Work required => Filter these entries down to the lines that hold the word "subtitle", and show each of them.

+++ Listed records

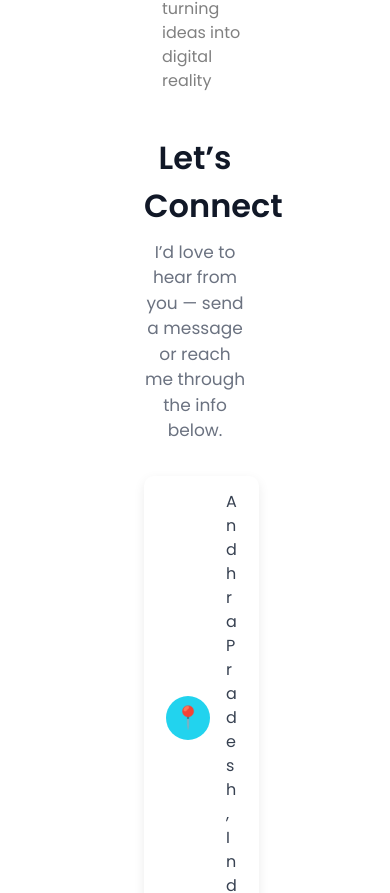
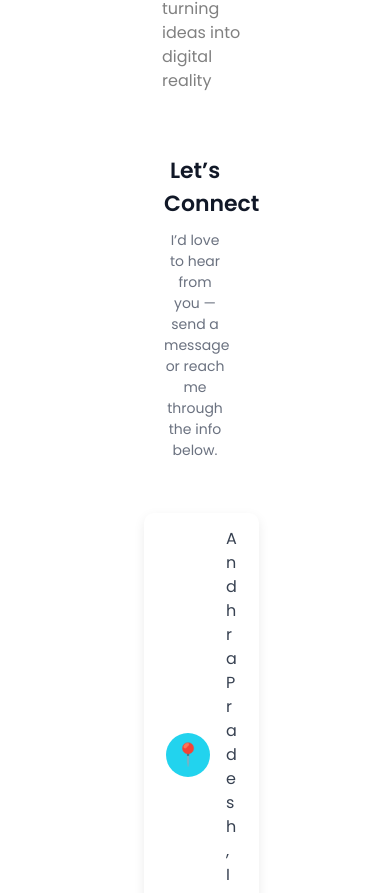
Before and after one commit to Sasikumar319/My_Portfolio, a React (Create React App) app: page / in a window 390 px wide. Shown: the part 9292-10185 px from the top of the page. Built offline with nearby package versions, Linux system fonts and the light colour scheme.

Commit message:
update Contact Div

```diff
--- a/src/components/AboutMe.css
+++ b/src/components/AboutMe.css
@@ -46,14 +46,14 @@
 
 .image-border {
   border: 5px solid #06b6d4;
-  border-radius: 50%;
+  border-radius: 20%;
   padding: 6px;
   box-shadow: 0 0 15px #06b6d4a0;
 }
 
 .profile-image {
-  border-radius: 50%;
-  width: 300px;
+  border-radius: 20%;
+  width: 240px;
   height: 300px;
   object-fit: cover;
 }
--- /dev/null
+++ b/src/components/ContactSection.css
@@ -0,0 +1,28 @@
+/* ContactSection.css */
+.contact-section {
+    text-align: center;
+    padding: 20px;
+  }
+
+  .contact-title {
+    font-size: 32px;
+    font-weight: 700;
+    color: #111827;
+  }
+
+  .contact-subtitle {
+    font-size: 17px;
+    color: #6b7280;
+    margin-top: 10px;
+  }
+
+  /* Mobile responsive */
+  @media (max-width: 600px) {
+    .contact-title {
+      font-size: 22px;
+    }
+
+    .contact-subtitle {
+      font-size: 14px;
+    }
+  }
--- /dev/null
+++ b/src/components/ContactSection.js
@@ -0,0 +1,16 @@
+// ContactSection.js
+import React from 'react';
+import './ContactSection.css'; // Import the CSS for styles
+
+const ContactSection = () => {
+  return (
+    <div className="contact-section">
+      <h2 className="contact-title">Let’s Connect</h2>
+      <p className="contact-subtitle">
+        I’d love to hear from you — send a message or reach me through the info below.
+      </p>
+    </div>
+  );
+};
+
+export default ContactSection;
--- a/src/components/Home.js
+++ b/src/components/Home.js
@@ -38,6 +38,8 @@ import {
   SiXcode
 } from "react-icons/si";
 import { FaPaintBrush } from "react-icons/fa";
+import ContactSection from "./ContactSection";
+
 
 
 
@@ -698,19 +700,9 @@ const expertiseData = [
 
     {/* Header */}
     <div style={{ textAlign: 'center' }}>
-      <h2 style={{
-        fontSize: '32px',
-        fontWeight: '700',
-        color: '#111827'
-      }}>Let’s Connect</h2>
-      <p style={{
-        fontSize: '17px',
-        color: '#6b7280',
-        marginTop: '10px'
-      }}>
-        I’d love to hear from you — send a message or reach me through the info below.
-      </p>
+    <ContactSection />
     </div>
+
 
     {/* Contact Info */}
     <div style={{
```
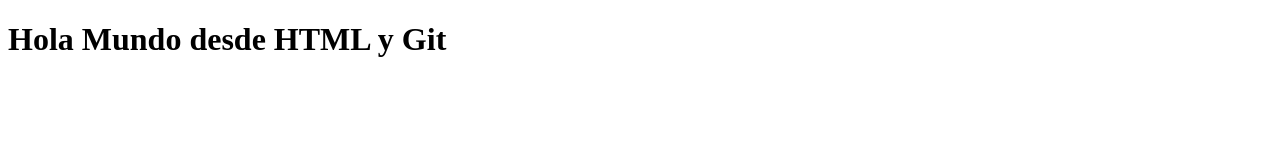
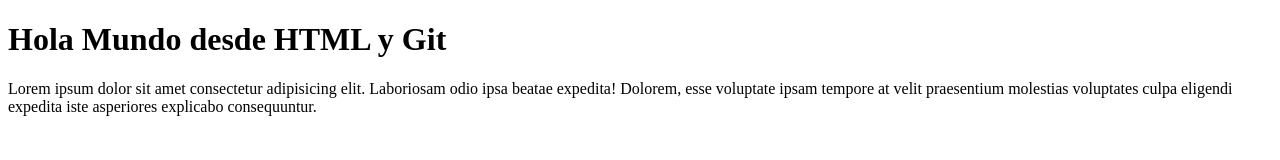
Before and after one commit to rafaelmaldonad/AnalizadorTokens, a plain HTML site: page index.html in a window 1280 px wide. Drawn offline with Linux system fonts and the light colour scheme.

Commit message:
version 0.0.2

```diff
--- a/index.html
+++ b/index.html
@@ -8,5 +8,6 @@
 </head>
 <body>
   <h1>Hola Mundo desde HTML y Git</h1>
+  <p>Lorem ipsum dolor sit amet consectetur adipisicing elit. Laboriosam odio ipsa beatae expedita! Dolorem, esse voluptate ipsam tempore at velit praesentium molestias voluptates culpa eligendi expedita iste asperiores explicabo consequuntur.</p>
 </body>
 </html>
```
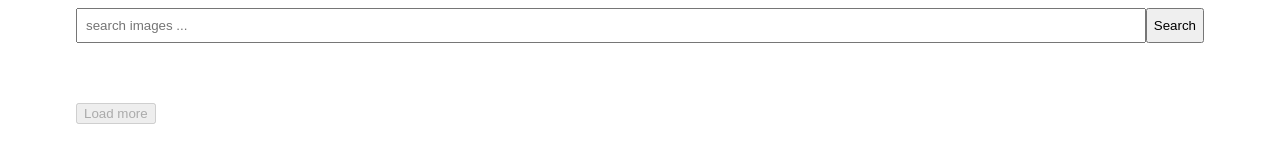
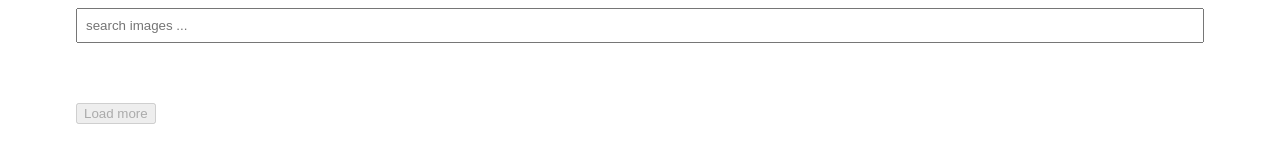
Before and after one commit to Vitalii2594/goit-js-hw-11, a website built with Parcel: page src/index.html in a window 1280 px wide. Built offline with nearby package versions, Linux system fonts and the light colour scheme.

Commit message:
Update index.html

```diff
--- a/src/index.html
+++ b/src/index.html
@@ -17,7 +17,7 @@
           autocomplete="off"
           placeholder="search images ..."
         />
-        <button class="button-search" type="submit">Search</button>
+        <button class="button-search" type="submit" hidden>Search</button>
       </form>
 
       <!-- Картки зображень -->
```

++++++

Final answer =>
+  .contact-subtitle {
+    .contact-subtitle {
+      <p className="contact-subtitle">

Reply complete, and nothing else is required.